Start of Exercise material

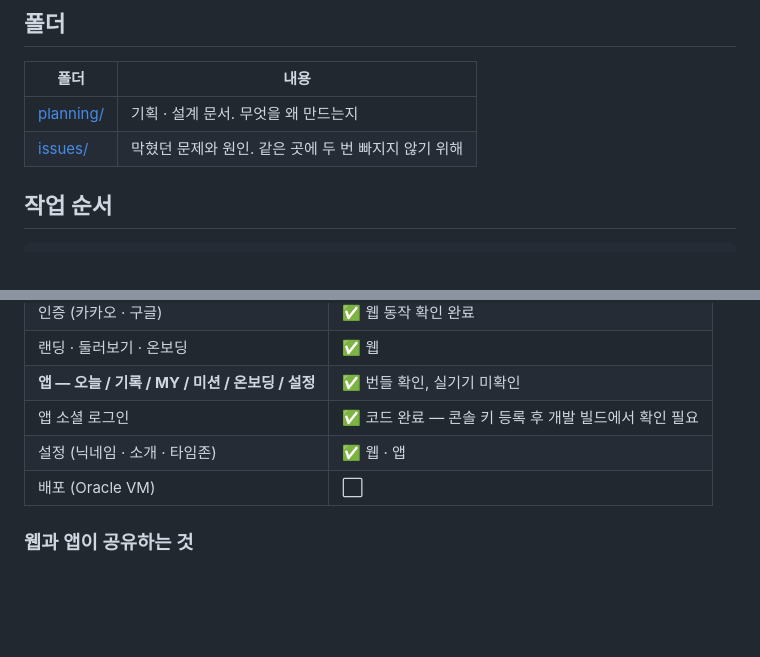
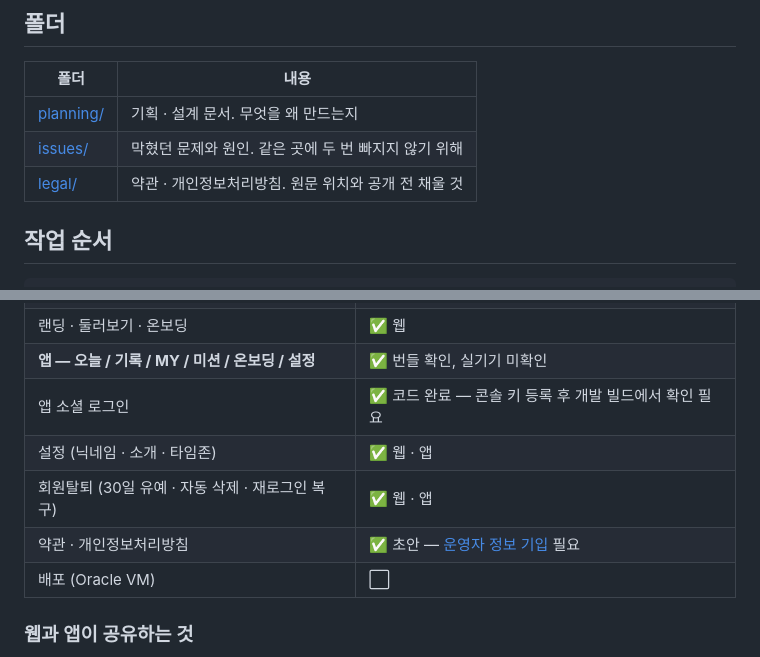
Before and after one commit to eggmun98/me-vs-me, a Markdown page: docs/README.md, 2 parts joined by grey strips. GitHub-like rendering; blank space fills up the shorter version.

```diff
--- a/docs/README.md
+++ b/docs/README.md
@@ -18,6 +18,7 @@
 | --- | --- |
 | [planning/](./planning/) | 기획 · 설계 문서. 무엇을 왜 만드는지 |
 | [issues/](./issues/README.md) | 막혔던 문제와 원인. 같은 곳에 두 번 빠지지 않기 위해 |
+| [legal/](./legal/README.md) | 약관 · 개인정보처리방침. 원문 위치와 공개 전 채울 것 |
 
 ## 작업 순서
 
@@ -51,6 +52,8 @@ nadaena/
 | **앱 — 오늘 / 기록 / MY / 미션 / 온보딩 / 설정** | ✅ 번들 확인, 실기기 미확인 |
 | 앱 소셜 로그인 | ✅ 코드 완료 — 콘솔 키 등록 후 개발 빌드에서 확인 필요 |
 | 설정 (닉네임 · 소개 · 타임존) | ✅ 웹 · 앱 |
+| 회원탈퇴 (30일 유예 · 자동 삭제 · 재로그인 복구) | ✅ 웹 · 앱 |
+| 약관 · 개인정보처리방침 | ✅ 초안 — [운영자 정보 기입](./legal/README.md) 필요 |
 | 배포 (Oracle VM) | ⬜ |
 
 ### 웹과 앱이 공유하는 것
```
Also changed, not shown: docs/legal/README.md (added, +78 -0 lines).
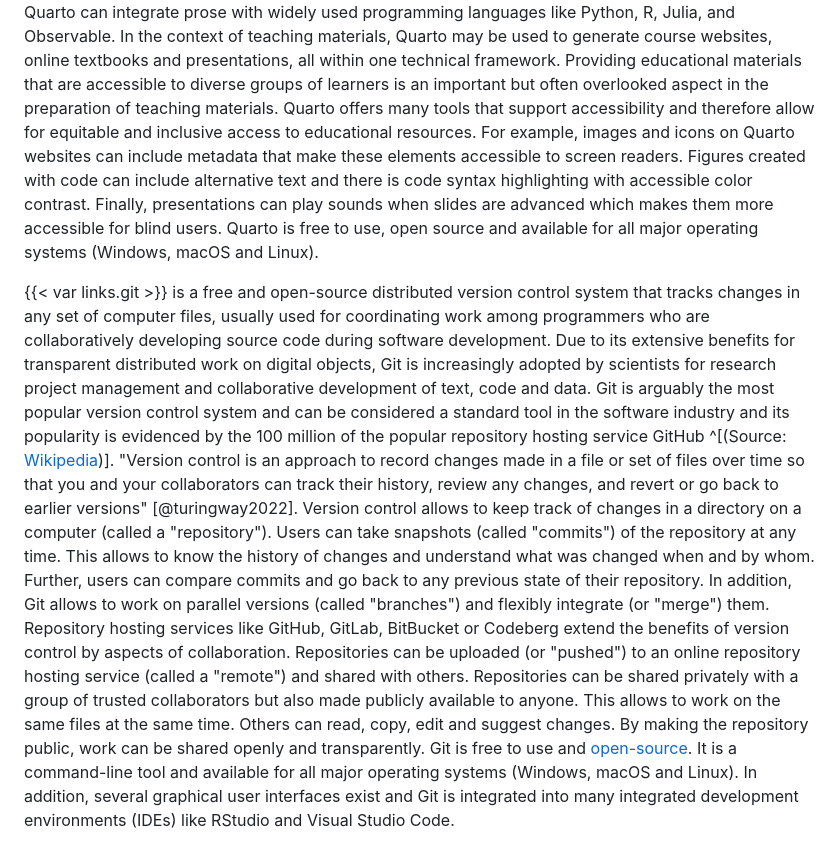
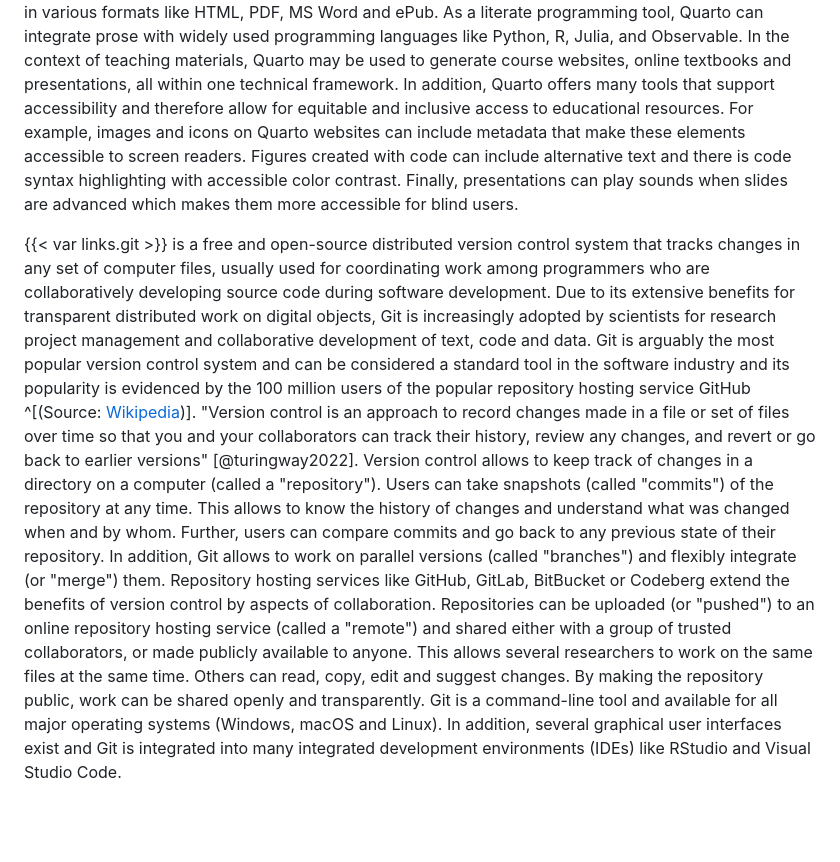
Before and after one commit to lnnrtwttkhn/fair-teaching-proposal, a Markdown page: _project-description.md, the part around the change printed below. GitHub-like rendering; blank space fills up the shorter version.

```diff
--- a/_project-description.md
+++ b/_project-description.md
@@ -49,15 +48,13 @@ Authors can use Jupyter notebooks or write plain text Markdown in their favorite
 As a literate programming tool, Quarto can integrate prose with widely used programming languages like Python, R, Julia, and Observable.
 In the context of teaching materials, Quarto may be used to generate course websites, online textbooks and presentations, all within one technical framework.
-Providing educational materials that are accessible to diverse groups of learners is an important but often overlooked aspect in the preparation of teaching materials.
-Quarto offers many tools that support accessibility and therefore allow for equitable and inclusive access to educational resources.
+In addition, Quarto offers many tools that support accessibility and therefore allow for equitable and inclusive access to educational resources.
 For example, images and icons on Quarto websites can include metadata that make these elements accessible to screen readers.
 Figures created with code can include alternative text and there is code syntax highlighting with accessible color contrast.
 Finally, presentations can play sounds when slides are advanced which makes them more accessible for blind users.
-Quarto is free to use, open source and available for all major operating systems (Windows, macOS and Linux).
 
 {{< var links.git >}} is a free and open-source distributed version control system that tracks changes in any set of computer files, usually used for coordinating work among programmers who are collaboratively developing source code during software development.
 Due to its extensive benefits for transparent distributed work on digital objects, Git is increasingly adopted by scientists for research project management and collaborative development of text, code and data.
-Git is arguably the most popular version control system and can be considered a standard tool in the software industry and its popularity is evidenced by the 100 million of the popular repository hosting service GitHub ^[(Source: [Wikipedia](https://en.wikipedia.org/wiki/GitHub))].
+Git is arguably the most popular version control system and can be considered a standard tool in the software industry and its popularity is evidenced by the 100 million users of the popular repository hosting service GitHub ^[(Source: [Wikipedia](https://en.wikipedia.org/wiki/GitHub))].
 "Version control is an approach to record changes made in a file or set of files over time so that you and your collaborators can track their history, review any changes, and revert or go back to earlier versions" [@turingway2022].
 Version control allows to keep track of changes in a directory on a computer (called a "repository").
 Users can take snapshots (called "commits") of the repository at any time.
@@ -65,11 +62,9 @@ This allows to know the history of changes and understand what was changed when
 Further, users can compare commits and go back to any previous state of their repository.
 In addition, Git allows to work on parallel versions (called "branches") and flexibly integrate (or "merge") them.
 Repository hosting services like GitHub, GitLab, BitBucket or Codeberg extend the benefits of version control by aspects of collaboration.
-Repositories can be uploaded (or "pushed") to an online repository hosting service (called a "remote") and shared with others.
-Repositories can be shared privately with a group of trusted collaborators but also made publicly available to anyone.
-This allows to work on the same files at the same time.
+Repositories can be uploaded (or "pushed") to an online repository hosting service (called a "remote") and shared either with a group of trusted collaborators, or made publicly available to anyone.
+This allows several researchers to work on the same files at the same time.
 Others can read, copy, edit and suggest changes.
 By making the repository public, work can be shared openly and transparently.
-Git is free to use and [open-source](https://github.com/git).
-It is a command-line tool and available for all major operating systems (Windows, macOS and Linux).
+Git is a command-line tool and available for all major operating systems (Windows, macOS and Linux).
 In addition, several graphical user interfaces exist and Git is integrated into many integrated development environments (IDEs) like RStudio and Visual Studio Code.
```
Also changed, not shown: other parts of _project-description.md (+10 -11 lines), _status-quo.md (+8 -8 lines), _target-group.md (+2 -2 lines).
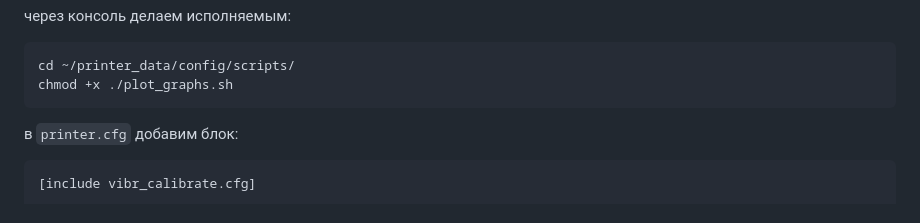
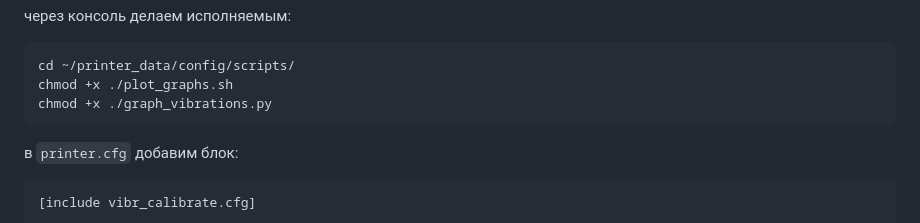
Before and after one commit to Tombraider2006/klipperFB6, a Markdown page: macros/telegram_adxl.md, the part around the change. GitHub-like rendering.

Commit message:
правки

````diff
--- a/macros/telegram_adxl.md
+++ b/macros/telegram_adxl.md
@@ -177,6 +177,7 @@ wget -P ~/printer_data/config/scripts/ https://raw.githubusercontent.com/Tombrai
 ```
 cd ~/printer_data/config/scripts/
 chmod +x ./plot_graphs.sh
+chmod +x ./graph_vibrations.py
 ```
 в `printer.cfg` добавим блок:
 
````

End of Exercise material

Goal of the exercise ::
Show each line in the data where the string "README" appears.

Output below ::
Before and after one commit to eggmun98/me-vs-me, a Markdown page: docs/README.md, 2 parts joined by grey strips. GitHub-like rendering; blank space fills up the shorter version.
--- a/docs/README.md
+++ b/docs/README.md
 | [issues/](./issues/README.md) | 막혔던 문제와 원인. 같은 곳에 두 번 빠지지 않기 위해 |
+| [legal/](./legal/README.md) | 약관 · 개인정보처리방침. 원문 위치와 공개 전 채울 것 |
+| 약관 · 개인정보처리방침 | ✅ 초안 — [운영자 정보 기입](./legal/README.md) 필요 |
Also changed, not shown: docs/legal/README.md (added, +78 -0 lines).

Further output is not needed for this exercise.